Given entries >>
____
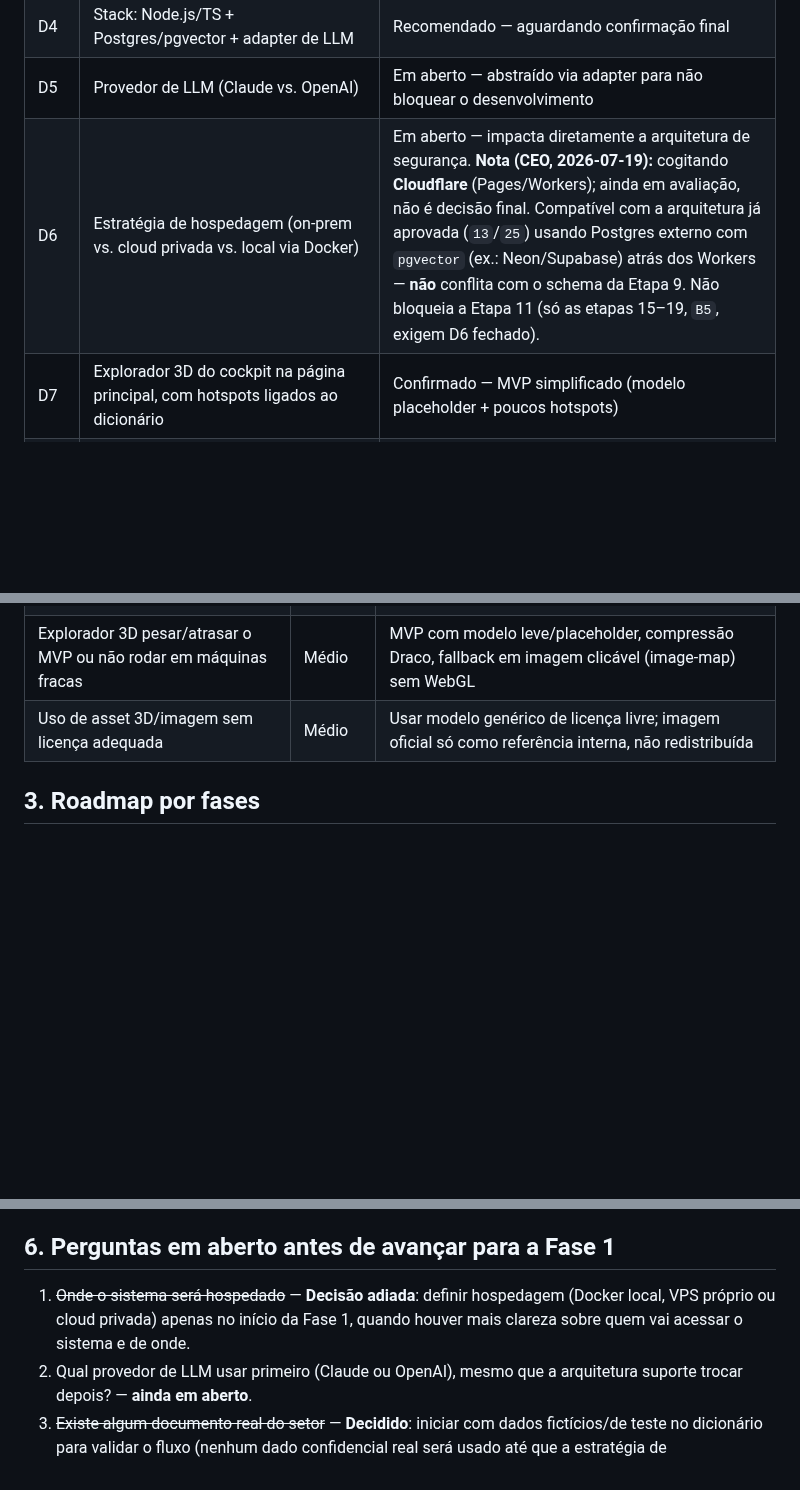
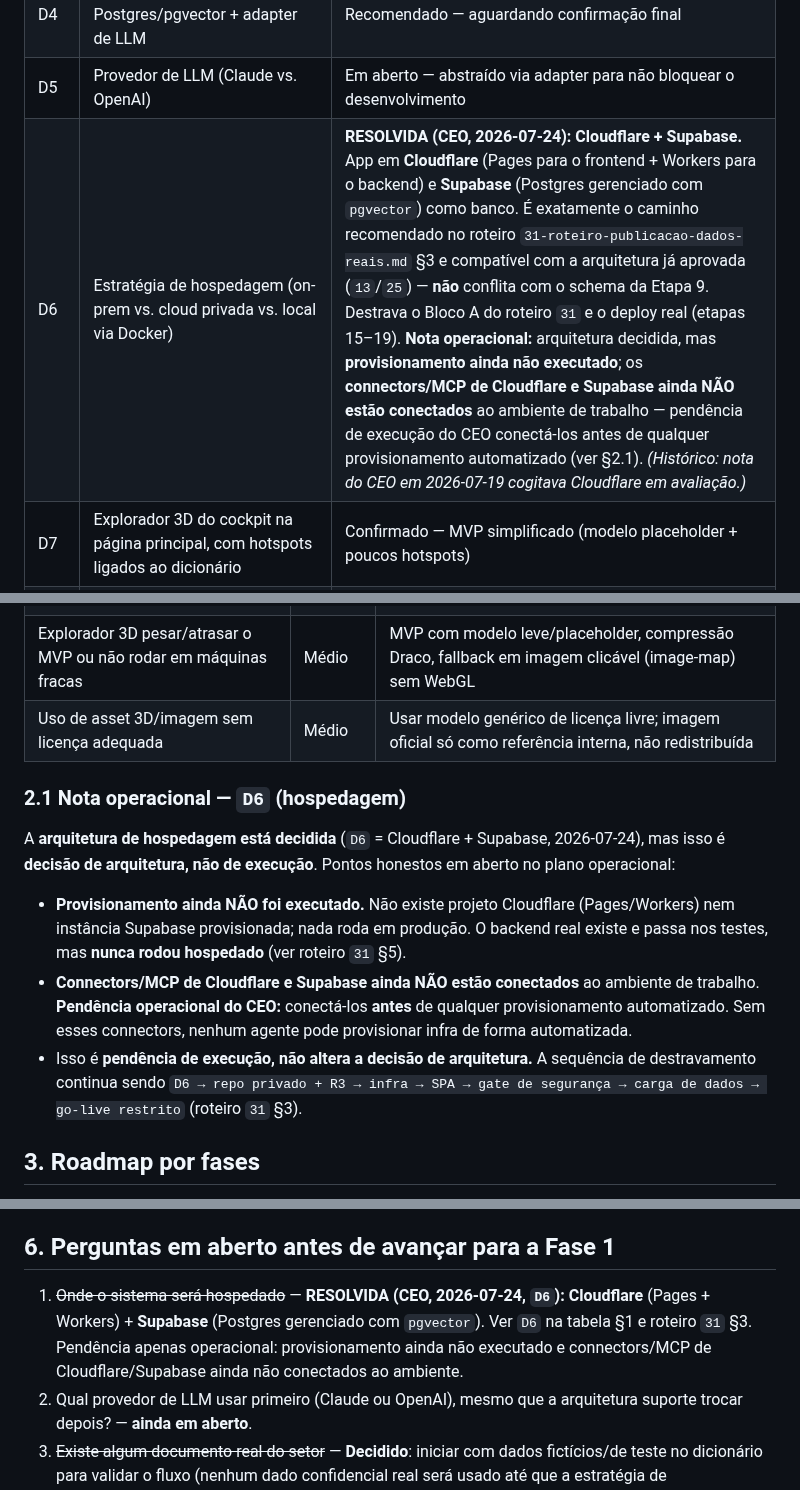
Before and after one commit to Edinhs/Stellantis-Dictionary, a Markdown page: docs/03-pdr.md, 3 parts joined by grey strips. GitHub-like rendering; blank space fills up the shorter version.

Commit message:
docs(pdr): registrar D6 = RESOLVIDA (Cloudflare + Supabase)
Fecha a decisao D6 (hospedagem) a favor de Cloudflare (Pages + Workers)
+ Supabase (Postgres gerenciado com pgvector), decidida pelo CEO em
2026-07-24. Referencia o roteiro 31 (caminho recomendado).

- 03-pdr.md: D6 marcada RESOLVIDA na tabela de decisoes; item 1 de
  "Perguntas em aberto" atualizado; nova secao 2.1 com nota operacional
  (provisionamento nao executado; connectors/MCP de Cloudflare e Supabase
  ainda nao conectados - pendencia de execucao do CEO).
- 31-roteiro-publicacao-dados-reais.md: nota de atualizacao no topo
  registrando D6 resolvida e pendencias operacionais.

D5 (provedor de LLM) segue em aberto.

Co-Authored-By: Claude Opus 4.8 <noreply@anthropic.com>
Claude-Session: https://claude.ai/code/session_01L7dpKQ5a4ouehn8NaAHMxR

```diff
--- a/docs/03-pdr.md
+++ b/docs/03-pdr.md
@@ -8,7 +8,7 @@
 | D3 | Segurança é requisito de primeira classe (dado ambiente empresarial) | Confirmado |
 | D4 | Stack: Node.js/TS + Postgres/pgvector + adapter de LLM | Recomendado — aguardando confirmação final |
 | D5 | Provedor de LLM (Claude vs. OpenAI) | Em aberto — abstraído via adapter para não bloquear o desenvolvimento |
-| D6 | Estratégia de hospedagem (on-prem vs. cloud privada vs. local via Docker) | Em aberto — impacta diretamente a arquitetura de segurança. **Nota (CEO, 2026-07-19):** cogitando **Cloudflare** (Pages/Workers); ainda em avaliação, não é decisão final. Compatível com a arquitetura já aprovada (`13`/`25`) usando Postgres externo com `pgvector` (ex.: Neon/Supabase) atrás dos Workers — **não** conflita com o schema da Etapa 9. Não bloqueia a Etapa 11 (só as etapas 15–19, `B5`, exigem D6 fechado). |
+| D6 | Estratégia de hospedagem (on-prem vs. cloud privada vs. local via Docker) | **RESOLVIDA (CEO, 2026-07-24): Cloudflare + Supabase.** App em **Cloudflare** (Pages para o frontend + Workers para o backend) e **Supabase** (Postgres gerenciado com `pgvector`) como banco. É exatamente o caminho recomendado no roteiro `31-roteiro-publicacao-dados-reais.md` §3 e compatível com a arquitetura já aprovada (`13`/`25`) — **não** conflita com o schema da Etapa 9. Destrava o Bloco A do roteiro `31` e o deploy real (etapas 15–19). **Nota operacional:** arquitetura decidida, mas **provisionamento ainda não executado**; os **connectors/MCP de Cloudflare e Supabase ainda NÃO estão conectados** ao ambiente de trabalho — pendência de execução do CEO conectá-los antes de qualquer provisionamento automatizado (ver §2.1). *(Histórico: nota do CEO em 2026-07-19 cogitava Cloudflare em avaliação.)* |
 | D7 | Explorador 3D do cockpit na página principal, com hotspots ligados ao dicionário | Confirmado — MVP simplificado (modelo placeholder + poucos hotspots) |
 | D8 | Tecnologia 3D: `three.js` vs. `<model-viewer>` | Em aberto — decidir no protótipo (model-viewer para MVP rápido; three.js se precisar de mais controle) |
 | D9 | Origem do modelo 3D (placeholder livre no MVP; modelo oficial depois) | Confirmado — placeholder no MVP, sem depender de asset oficial |
@@ -33,6 +33,23 @@
 | Escopo crescer demais para "uso pessoal" | Médio | Fases bem definidas (MVP primeiro, ingestão de documentos depois) |
 | Explorador 3D pesar/atrasar o MVP ou não rodar em máquinas fracas | Médio | MVP com modelo leve/placeholder, compressão Draco, fallback em imagem clicável (image-map) sem WebGL |
 | Uso de asset 3D/imagem sem licença adequada | Médio | Usar modelo genérico de licença livre; imagem oficial só como referência interna, não redistribuída |
+
+### 2.1 Nota operacional — `D6` (hospedagem)
+A **arquitetura de hospedagem está decidida** (`D6` = Cloudflare + Supabase,
+2026-07-24), mas isso é **decisão de arquitetura, não de execução**. Pontos honestos
+em aberto no plano operacional:
+
+- **Provisionamento ainda NÃO foi executado.** Não existe projeto Cloudflare
+  (Pages/Workers) nem instância Supabase provisionada; nada roda em produção. O
+  backend real existe e passa nos testes, mas **nunca rodou hospedado** (ver roteiro
+  `31` §5).
+- **Connectors/MCP de Cloudflare e Supabase ainda NÃO estão conectados** ao ambiente
+  de trabalho. **Pendência operacional do CEO:** conectá-los **antes** de qualquer
+  provisionamento automatizado. Sem esses connectors, nenhum agente pode provisionar
+  infra de forma automatizada.
+- Isso é **pendência de execução, não altera a decisão de arquitetura.** A sequência
+  de destravamento continua sendo `D6 → repo privado + R3 → infra → SPA → gate de
+  segurança → carga de dados → go-live restrito` (roteiro `31` §3).
 
 ## 3. Roadmap por fases
 - **Fase 0 — Documentação (atual)**: Briefing, SPEC, PDR, definição de agentes/skills.
@@ -116,9 +133,11 @@ Hierarquia proposta para quando formos implementar (nada será criado ainda):
   pelo Segurança Agent.
 
 ## 6. Perguntas em aberto antes de avançar para a Fase 1
-1. ~~Onde o sistema será hospedado~~ — **Decisão adiada**: definir hospedagem
-   (Docker local, VPS próprio ou cloud privada) apenas no início da Fase 1,
-   quando houver mais clareza sobre quem vai acessar o sistema e de onde.
+1. ~~Onde o sistema será hospedado~~ — **RESOLVIDA (CEO, 2026-07-24, `D6`):**
+   **Cloudflare** (Pages + Workers) + **Supabase** (Postgres gerenciado com
+   `pgvector`). Ver `D6` na tabela §1 e roteiro `31` §3. Pendência apenas
+   operacional: provisionamento ainda não executado e connectors/MCP de
+   Cloudflare/Supabase ainda não conectados ao ambiente.
 2. Qual provedor de LLM usar primeiro (Claude ou OpenAI), mesmo que a
    arquitetura suporte trocar depois? — **ainda em aberto**.
 3. ~~Existe algum documento real do setor~~ — **Decidido**: iniciar com dados
```
Also changed, not shown: docs/31-roteiro-publicacao-dados-reais.md (+9 -0 lines).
____
Your task >> Using the listing above, copy exactly the line that contains "pelo CEO em", the line that contains "- 03-pdr.md: D6", and each line that falls between them.

Task output >>
+ Supabase (Postgres gerenciado com pgvector), decidida pelo CEO em
2026-07-24. Referencia o roteiro 31 (caminho recomendado).

- 03-pdr.md: D6 marcada RESOLVIDA na tabela de decisoes; item 1 de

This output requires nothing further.